▸ **The problem**: Output all entries exactly as they appear and skip the pictures.

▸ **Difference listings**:
_ _ _
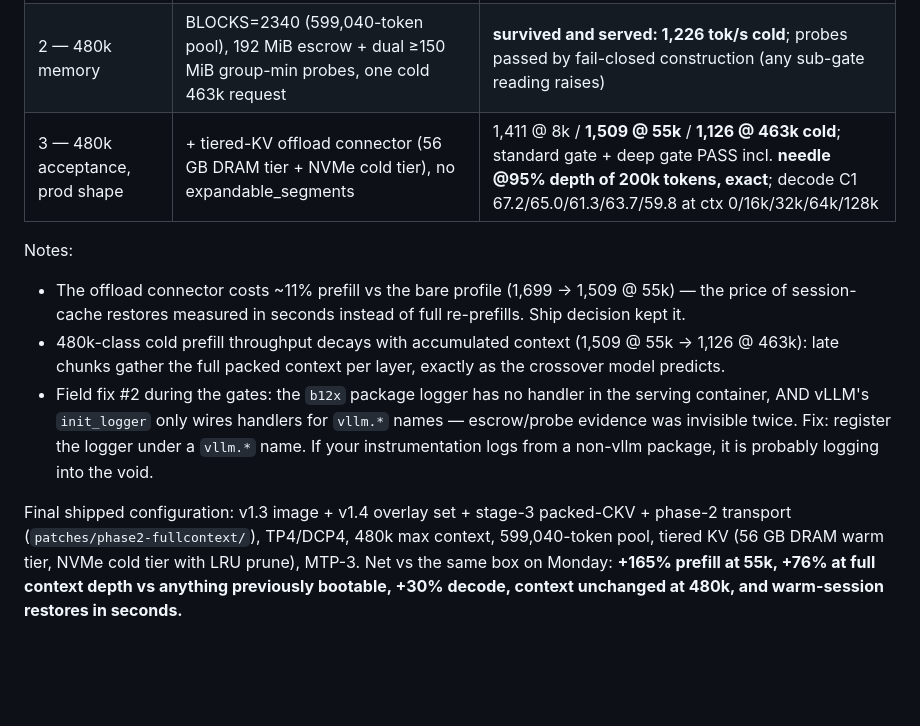
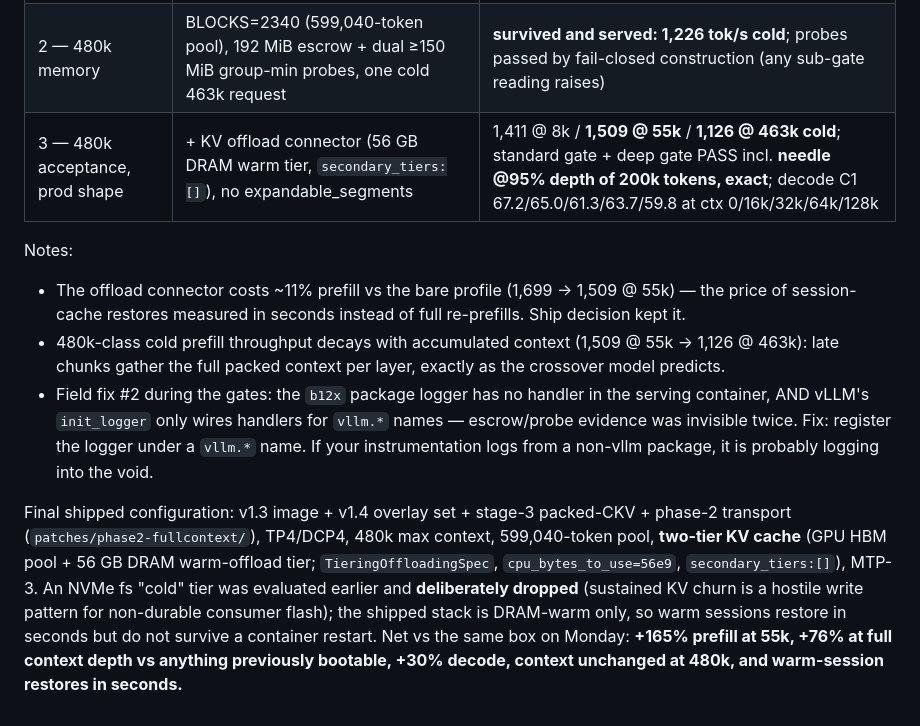
Before and after one commit to yatesdr/glm52-opt, a Markdown page: RESULTS.md, the part around the change. Rendered like a GitHub page; blank space fills up the shorter version.

Commit message:
RESULTS §8: correct shipped KV cache to two-tier (no NVMe cold tier)
Verified against the running prod container 2026-07-17: the shipped stack
runs a two-tier KV cache (GPU HBM pool + 56 GB DRAM warm-offload tier),
NOT the "DRAM + NVMe cold tier" §8 described. The compose ships
TieringOffloadingSpec with secondary_tiers:[], ~/LLM/kv_cold_tier does
not exist, the gate-3 rehearsal compose is also DRAM-only, and the
generator (make_kvtier_compose.py) has emitted an empty tier list since
the NVMe fs tier was deliberately dropped 2026-07-14 (KV churn is a
hostile write pattern for non-durable consumer flash).

The measured numbers (1,509 @ 55k, 1,126 @ 463k) were taken on the
DRAM-only stack and are unchanged - only the tier label was wrong.
Consequence now stated plainly: warm sessions restore in seconds but do
not survive a container restart.

Claude-Session: https://claude.ai/code/session_0111vBihyAZfA31j2LGkXPsw

```diff
--- a/RESULTS.md
+++ b/RESULTS.md
@@ -155,7 +155,7 @@ All three server gates passed; the stack below is running in production.
 |---|---|---|
 | 1 — collective isolation | 64k profile, CE ring → no-slab NCCL gather | 1,578 @ 8k / **1,699 @ 55k** (parity with CE), `ckv_ag` 0.8 ms/layer, `communicator_slab=0`, gates green |
 | 2 — 480k memory | BLOCKS=2340 (599,040-token pool), 192 MiB escrow + dual ≥150 MiB group-min probes, one cold 463k request | **survived and served: 1,226 tok/s cold**; probes passed by fail-closed construction (any sub-gate reading raises) |
-| 3 — 480k acceptance, prod shape | + tiered-KV offload connector (56 GB DRAM tier + NVMe cold tier), no expandable_segments | 1,411 @ 8k / **1,509 @ 55k** / **1,126 @ 463k cold**; standard gate + deep gate PASS incl. **needle @95% depth of 200k tokens, exact**; decode C1 67.2/65.0/61.3/63.7/59.8 at ctx 0/16k/32k/64k/128k |
+| 3 — 480k acceptance, prod shape | + KV offload connector (56 GB DRAM warm tier, `secondary_tiers:[]`), no expandable_segments | 1,411 @ 8k / **1,509 @ 55k** / **1,126 @ 463k cold**; standard gate + deep gate PASS incl. **needle @95% depth of 200k tokens, exact**; decode C1 67.2/65.0/61.3/63.7/59.8 at ctx 0/16k/32k/64k/128k |
 
 Notes:
 - The offload connector costs ~11% prefill vs the bare profile (1,699 →
@@ -172,8 +172,13 @@ Notes:
 
 Final shipped configuration: v1.3 image + v1.4 overlay set + stage-3
 packed-CKV + phase-2 transport (`patches/phase2-fullcontext/`),
-TP4/DCP4, 480k max context, 599,040-token pool, tiered KV
-(56 GB DRAM warm tier, NVMe cold tier with LRU prune), MTP-3.
-Net vs the same box on Monday: **+165% prefill at 55k, +76% at full
-context depth vs anything previously bootable, +30% decode, context
-unchanged at 480k, and warm-session restores in seconds.**
+TP4/DCP4, 480k max context, 599,040-token pool, **two-tier KV cache**
+(GPU HBM pool + 56 GB DRAM warm-offload tier; `TieringOffloadingSpec`,
+`cpu_bytes_to_use=56e9`, `secondary_tiers:[]`), MTP-3. An NVMe fs "cold"
+tier was evaluated earlier and **deliberately dropped** (sustained KV
+churn is a hostile write pattern for non-durable consumer flash); the
+shipped stack is DRAM-warm only, so warm sessions restore in seconds but
+do not survive a container restart. Net vs the same box on Monday:
+**+165% prefill at 55k, +76% at full context depth vs anything previously
+bootable, +30% decode, context unchanged at 480k, and warm-session
+restores in seconds.**
```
_ _ _
▸ **Problem solution**:
Before and after one commit to yatesdr/glm52-opt, a Markdown page: RESULTS.md, the part around the change. Rendered like a GitHub page; blank space fills up the shorter version.

Commit message:
RESULTS §8: correct shipped KV cache to two-tier (no NVMe cold tier)
Verified against the running prod container 2026-07-17: the shipped stack
runs a two-tier KV cache (GPU HBM pool + 56 GB DRAM warm-offload tier),
NOT the "DRAM + NVMe cold tier" §8 described. The compose ships
TieringOffloadingSpec with secondary_tiers:[], ~/LLM/kv_cold_tier does
not exist, the gate-3 rehearsal compose is also DRAM-only, and the
generator (make_kvtier_compose.py) has emitted an empty tier list since
the NVMe fs tier was deliberately dropped 2026-07-14 (KV churn is a
hostile write pattern for non-durable consumer flash).

The measured numbers (1,509 @ 55k, 1,126 @ 463k) were taken on the
DRAM-only stack and are unchanged - only the tier label was wrong.
Consequence now stated plainly: warm sessions restore in seconds but do
not survive a container restart.

Claude-Session: https://claude.ai/code/session_0111vBihyAZfA31j2LGkXPsw

```diff
--- a/RESULTS.md
+++ b/RESULTS.md
@@ -155,7 +155,7 @@ All three server gates passed; the stack below is running in production.
 |---|---|---|
 | 1 — collective isolation | 64k profile, CE ring → no-slab NCCL gather | 1,578 @ 8k / **1,699 @ 55k** (parity with CE), `ckv_ag` 0.8 ms/layer, `communicator_slab=0`, gates green |
 | 2 — 480k memory | BLOCKS=2340 (599,040-token pool), 192 MiB escrow + dual ≥150 MiB group-min probes, one cold 463k request | **survived and served: 1,226 tok/s cold**; probes passed by fail-closed construction (any sub-gate reading raises) |
-| 3 — 480k acceptance, prod shape | + tiered-KV offload connector (56 GB DRAM tier + NVMe cold tier), no expandable_segments | 1,411 @ 8k / **1,509 @ 55k** / **1,126 @ 463k cold**; standard gate + deep gate PASS incl. **needle @95% depth of 200k tokens, exact**; decode C1 67.2/65.0/61.3/63.7/59.8 at ctx 0/16k/32k/64k/128k |
+| 3 — 480k acceptance, prod shape | + KV offload connector (56 GB DRAM warm tier, `secondary_tiers:[]`), no expandable_segments | 1,411 @ 8k / **1,509 @ 55k** / **1,126 @ 463k cold**; standard gate + deep gate PASS incl. **needle @95% depth of 200k tokens, exact**; decode C1 67.2/65.0/61.3/63.7/59.8 at ctx 0/16k/32k/64k/128k |
 
 Notes:
 - The offload connector costs ~11% prefill vs the bare profile (1,699 →
@@ -172,8 +172,13 @@ Notes:
 
 Final shipped configuration: v1.3 image + v1.4 overlay set + stage-3
 packed-CKV + phase-2 transport (`patches/phase2-fullcontext/`),
-TP4/DCP4, 480k max context, 599,040-token pool, tiered KV
-(56 GB DRAM warm tier, NVMe cold tier with LRU prune), MTP-3.
-Net vs the same box on Monday: **+165% prefill at 55k, +76% at full
-context depth vs anything previously bootable, +30% decode, context
-unchanged at 480k, and warm-session restores in seconds.**
+TP4/DCP4, 480k max context, 599,040-token pool, **two-tier KV cache**
+(GPU HBM pool + 56 GB DRAM warm-offload tier; `TieringOffloadingSpec`,
+`cpu_bytes_to_use=56e9`, `secondary_tiers:[]`), MTP-3. An NVMe fs "cold"
+tier was evaluated earlier and **deliberately dropped** (sustained KV
+churn is a hostile write pattern for non-durable consumer flash); the
+shipped stack is DRAM-warm only, so warm sessions restore in seconds but
+do not survive a container restart. Net vs the same box on Monday:
+**+165% prefill at 55k, +76% at full context depth vs anything previously
+bootable, +30% decode, context unchanged at 480k, and warm-session
+restores in seconds.**
```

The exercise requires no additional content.